[Version difference data]
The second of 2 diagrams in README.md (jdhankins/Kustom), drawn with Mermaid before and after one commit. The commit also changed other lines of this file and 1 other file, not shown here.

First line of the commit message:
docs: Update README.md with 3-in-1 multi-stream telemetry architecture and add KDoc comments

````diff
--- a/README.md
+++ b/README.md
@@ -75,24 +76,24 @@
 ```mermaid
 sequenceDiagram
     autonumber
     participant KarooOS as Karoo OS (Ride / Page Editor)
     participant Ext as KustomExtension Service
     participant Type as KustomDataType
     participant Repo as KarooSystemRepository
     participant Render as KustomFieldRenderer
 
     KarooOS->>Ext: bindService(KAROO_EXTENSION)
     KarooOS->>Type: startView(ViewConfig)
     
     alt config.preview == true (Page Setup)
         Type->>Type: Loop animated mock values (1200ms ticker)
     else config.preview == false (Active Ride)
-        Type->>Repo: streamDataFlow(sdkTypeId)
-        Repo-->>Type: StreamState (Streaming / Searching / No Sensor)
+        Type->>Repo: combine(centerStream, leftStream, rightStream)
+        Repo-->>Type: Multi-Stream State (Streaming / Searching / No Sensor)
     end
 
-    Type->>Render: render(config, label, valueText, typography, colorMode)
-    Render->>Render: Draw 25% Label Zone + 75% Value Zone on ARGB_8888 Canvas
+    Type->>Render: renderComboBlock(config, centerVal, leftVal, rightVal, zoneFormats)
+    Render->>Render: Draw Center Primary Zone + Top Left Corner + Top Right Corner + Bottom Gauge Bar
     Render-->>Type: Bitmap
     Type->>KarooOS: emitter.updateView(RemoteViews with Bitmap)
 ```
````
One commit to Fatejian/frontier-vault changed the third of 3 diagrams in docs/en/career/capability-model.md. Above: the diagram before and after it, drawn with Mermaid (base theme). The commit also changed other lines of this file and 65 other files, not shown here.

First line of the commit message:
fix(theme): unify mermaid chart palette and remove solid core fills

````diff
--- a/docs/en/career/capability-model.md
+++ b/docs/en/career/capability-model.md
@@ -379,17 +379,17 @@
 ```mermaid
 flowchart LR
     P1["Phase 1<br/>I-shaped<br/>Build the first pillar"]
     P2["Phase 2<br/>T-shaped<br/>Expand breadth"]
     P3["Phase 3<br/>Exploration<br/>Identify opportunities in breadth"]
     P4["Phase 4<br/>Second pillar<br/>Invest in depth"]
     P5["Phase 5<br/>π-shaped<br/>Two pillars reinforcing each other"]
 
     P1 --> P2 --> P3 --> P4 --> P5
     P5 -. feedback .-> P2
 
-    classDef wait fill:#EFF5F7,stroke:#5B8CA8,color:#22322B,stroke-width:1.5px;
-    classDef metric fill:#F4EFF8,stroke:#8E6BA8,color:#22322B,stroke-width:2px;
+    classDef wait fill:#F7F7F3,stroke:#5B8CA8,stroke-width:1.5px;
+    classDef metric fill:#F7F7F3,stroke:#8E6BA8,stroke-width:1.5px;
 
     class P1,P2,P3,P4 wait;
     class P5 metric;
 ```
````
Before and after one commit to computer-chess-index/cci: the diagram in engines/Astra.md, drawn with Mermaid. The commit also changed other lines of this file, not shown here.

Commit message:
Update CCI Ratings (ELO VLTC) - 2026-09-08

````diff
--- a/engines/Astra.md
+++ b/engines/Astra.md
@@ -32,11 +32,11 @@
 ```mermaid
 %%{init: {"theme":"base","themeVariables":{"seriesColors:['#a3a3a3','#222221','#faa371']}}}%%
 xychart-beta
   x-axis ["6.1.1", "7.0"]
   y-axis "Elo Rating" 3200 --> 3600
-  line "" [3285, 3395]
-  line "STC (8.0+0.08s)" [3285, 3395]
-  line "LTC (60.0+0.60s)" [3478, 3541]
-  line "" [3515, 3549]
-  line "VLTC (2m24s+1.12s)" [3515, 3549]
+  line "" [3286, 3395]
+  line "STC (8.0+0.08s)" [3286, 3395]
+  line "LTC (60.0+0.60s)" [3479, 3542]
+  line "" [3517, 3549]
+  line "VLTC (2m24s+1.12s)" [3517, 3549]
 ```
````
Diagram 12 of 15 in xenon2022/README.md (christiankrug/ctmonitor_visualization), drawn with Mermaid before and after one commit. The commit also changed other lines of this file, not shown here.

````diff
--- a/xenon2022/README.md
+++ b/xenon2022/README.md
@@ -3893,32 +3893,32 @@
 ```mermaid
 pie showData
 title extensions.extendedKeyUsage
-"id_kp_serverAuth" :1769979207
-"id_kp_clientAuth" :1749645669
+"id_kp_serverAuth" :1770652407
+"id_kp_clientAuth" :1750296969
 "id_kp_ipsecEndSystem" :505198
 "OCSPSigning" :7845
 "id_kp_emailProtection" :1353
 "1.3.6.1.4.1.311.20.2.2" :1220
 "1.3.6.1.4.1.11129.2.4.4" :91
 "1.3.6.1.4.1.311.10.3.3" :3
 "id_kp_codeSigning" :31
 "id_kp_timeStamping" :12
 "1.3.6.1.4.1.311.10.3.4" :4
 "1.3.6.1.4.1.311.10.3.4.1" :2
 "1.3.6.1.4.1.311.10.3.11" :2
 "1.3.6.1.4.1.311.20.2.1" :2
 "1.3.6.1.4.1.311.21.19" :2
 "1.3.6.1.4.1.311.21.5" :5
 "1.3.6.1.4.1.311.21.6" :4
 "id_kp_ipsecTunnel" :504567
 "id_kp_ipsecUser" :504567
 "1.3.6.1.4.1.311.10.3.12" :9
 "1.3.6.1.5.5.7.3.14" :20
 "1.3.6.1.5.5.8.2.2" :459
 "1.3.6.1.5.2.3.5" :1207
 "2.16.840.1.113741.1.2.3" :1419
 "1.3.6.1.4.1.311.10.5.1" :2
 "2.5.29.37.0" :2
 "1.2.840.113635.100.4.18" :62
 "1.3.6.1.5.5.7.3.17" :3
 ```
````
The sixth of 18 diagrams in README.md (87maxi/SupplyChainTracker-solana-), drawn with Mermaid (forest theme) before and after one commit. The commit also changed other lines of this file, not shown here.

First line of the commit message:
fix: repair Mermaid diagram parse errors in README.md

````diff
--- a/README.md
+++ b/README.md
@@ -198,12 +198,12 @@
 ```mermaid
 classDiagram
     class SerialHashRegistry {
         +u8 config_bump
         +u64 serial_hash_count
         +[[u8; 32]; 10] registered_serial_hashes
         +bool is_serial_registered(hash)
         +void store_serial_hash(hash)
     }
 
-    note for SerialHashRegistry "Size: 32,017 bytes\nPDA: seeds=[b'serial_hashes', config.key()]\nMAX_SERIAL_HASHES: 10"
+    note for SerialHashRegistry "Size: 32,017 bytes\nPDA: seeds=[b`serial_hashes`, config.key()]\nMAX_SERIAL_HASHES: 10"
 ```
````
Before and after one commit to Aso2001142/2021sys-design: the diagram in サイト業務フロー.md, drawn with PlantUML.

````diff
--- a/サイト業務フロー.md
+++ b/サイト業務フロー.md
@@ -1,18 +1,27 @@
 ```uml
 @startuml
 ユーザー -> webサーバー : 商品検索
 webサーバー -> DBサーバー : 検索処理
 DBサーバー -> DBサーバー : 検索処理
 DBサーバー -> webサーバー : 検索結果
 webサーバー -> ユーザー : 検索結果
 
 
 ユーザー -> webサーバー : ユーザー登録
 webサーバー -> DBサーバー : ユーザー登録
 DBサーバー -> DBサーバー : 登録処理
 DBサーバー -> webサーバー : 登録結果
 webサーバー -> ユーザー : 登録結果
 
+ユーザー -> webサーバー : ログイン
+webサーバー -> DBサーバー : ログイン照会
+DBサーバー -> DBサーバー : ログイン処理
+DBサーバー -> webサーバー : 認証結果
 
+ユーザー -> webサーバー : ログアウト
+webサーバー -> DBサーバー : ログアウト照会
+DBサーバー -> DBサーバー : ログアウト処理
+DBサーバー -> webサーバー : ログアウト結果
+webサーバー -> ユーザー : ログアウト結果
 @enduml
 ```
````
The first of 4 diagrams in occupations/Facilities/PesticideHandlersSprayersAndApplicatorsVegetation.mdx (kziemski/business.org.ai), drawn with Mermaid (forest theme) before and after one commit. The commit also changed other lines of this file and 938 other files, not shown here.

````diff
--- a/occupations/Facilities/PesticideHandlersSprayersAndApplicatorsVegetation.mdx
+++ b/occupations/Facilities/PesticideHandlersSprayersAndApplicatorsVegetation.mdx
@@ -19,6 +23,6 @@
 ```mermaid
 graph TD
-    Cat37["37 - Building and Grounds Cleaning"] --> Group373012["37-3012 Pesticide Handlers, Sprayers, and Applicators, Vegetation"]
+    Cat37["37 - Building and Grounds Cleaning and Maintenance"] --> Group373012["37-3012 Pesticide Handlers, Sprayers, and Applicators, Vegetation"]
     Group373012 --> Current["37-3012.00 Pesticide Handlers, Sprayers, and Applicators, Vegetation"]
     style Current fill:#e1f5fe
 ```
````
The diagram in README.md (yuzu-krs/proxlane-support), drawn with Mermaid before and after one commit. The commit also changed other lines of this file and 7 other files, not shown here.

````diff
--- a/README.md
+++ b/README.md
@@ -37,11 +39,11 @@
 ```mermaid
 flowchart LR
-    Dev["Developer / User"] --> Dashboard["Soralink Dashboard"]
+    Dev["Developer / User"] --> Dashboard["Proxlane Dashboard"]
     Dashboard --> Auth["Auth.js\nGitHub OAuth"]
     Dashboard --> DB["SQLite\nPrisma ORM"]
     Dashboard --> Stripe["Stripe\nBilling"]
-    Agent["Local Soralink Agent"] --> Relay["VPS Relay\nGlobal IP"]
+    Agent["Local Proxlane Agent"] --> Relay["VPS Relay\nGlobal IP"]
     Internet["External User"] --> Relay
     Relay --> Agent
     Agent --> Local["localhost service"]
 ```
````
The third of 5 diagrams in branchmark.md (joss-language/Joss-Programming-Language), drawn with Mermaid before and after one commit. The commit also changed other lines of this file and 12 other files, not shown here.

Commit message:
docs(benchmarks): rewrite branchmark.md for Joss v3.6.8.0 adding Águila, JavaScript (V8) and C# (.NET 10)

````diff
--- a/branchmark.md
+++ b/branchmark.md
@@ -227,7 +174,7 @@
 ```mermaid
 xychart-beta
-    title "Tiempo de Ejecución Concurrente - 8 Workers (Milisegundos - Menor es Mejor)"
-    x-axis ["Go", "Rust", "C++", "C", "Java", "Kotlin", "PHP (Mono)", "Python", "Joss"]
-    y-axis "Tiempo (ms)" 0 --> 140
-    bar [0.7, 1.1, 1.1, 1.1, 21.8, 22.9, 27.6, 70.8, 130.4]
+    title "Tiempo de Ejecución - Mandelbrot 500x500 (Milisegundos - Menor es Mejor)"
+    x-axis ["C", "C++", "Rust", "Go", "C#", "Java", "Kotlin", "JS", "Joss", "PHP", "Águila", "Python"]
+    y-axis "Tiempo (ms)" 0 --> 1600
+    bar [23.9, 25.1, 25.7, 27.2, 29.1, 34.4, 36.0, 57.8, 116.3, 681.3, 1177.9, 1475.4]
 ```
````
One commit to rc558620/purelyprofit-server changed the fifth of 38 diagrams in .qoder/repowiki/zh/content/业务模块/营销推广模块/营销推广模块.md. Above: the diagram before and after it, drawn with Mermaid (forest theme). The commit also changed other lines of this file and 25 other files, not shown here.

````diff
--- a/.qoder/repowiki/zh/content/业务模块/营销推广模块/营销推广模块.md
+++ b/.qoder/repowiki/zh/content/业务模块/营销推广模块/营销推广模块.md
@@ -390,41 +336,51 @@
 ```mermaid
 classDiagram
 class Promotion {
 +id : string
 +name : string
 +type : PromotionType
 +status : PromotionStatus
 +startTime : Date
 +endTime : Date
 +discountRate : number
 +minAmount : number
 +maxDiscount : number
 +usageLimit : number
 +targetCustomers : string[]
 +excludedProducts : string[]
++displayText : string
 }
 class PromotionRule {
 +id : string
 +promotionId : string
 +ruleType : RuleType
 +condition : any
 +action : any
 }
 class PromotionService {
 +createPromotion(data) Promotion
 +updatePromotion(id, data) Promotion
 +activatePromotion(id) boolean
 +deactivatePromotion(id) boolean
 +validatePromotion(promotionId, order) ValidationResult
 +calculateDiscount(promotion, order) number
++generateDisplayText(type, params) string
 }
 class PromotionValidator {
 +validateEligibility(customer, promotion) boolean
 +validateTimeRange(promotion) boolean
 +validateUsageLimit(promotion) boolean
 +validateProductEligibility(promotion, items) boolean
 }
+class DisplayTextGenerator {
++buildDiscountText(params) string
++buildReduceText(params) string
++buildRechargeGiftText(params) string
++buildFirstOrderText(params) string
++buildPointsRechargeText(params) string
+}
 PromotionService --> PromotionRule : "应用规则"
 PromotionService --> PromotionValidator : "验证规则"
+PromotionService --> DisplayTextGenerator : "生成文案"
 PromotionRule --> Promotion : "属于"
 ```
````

→ **Problem description**: Whenever "classDef" occurs in a line of the entries, copy that line.

→ **Task output**:
-    classDef wait fill:#EFF5F7,stroke:#5B8CA8,color:#22322B,stroke-width:1.5px;
-    classDef metric fill:#F4EFF8,stroke:#8E6BA8,color:#22322B,stroke-width:2px;
+    classDef wait fill:#F7F7F3,stroke:#5B8CA8,stroke-width:1.5px;
+    classDef metric fill:#F7F7F3,stroke:#8E6BA8,stroke-width:1.5px;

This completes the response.